PROVIDED MATERIAL:
##############################

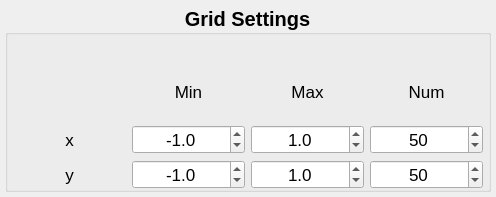
This is dirac/gui/mainwindow/gridsettings/grid_group_box.ui in brands-d/Dirac as Qt 5 draws it before an edit. The edited form follows.
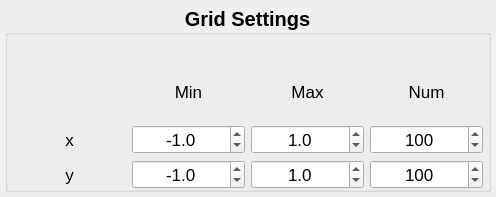
This is the edited form.

```diff
--- a/dirac/gui/mainwindow/gridsettings/grid_group_box.ui
+++ b/dirac/gui/mainwindow/gridsettings/grid_group_box.ui
@@ -184,7 +184,7 @@
          <number>2</number>
         </property>
         <property name="value">
-         <number>50</number>
+         <number>100</number>
         </property>
        </widget>
       </item>
@@ -214,7 +214,7 @@
          <number>2</number>
         </property>
         <property name="value">
-         <number>50</number>
+         <number>100</number>
         </property>
        </widget>
       </item>
```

##############################

WHAT IS BEING ASKED: Where a line of the data holds the word "This", copy that line.

ANSWER TO THE PROBLEM:
This is dirac/gui/mainwindow/gridsettings/grid_group_box.ui in brands-d/Dirac as Qt 5 draws it before an edit. The edited form follows.
This is the edited form.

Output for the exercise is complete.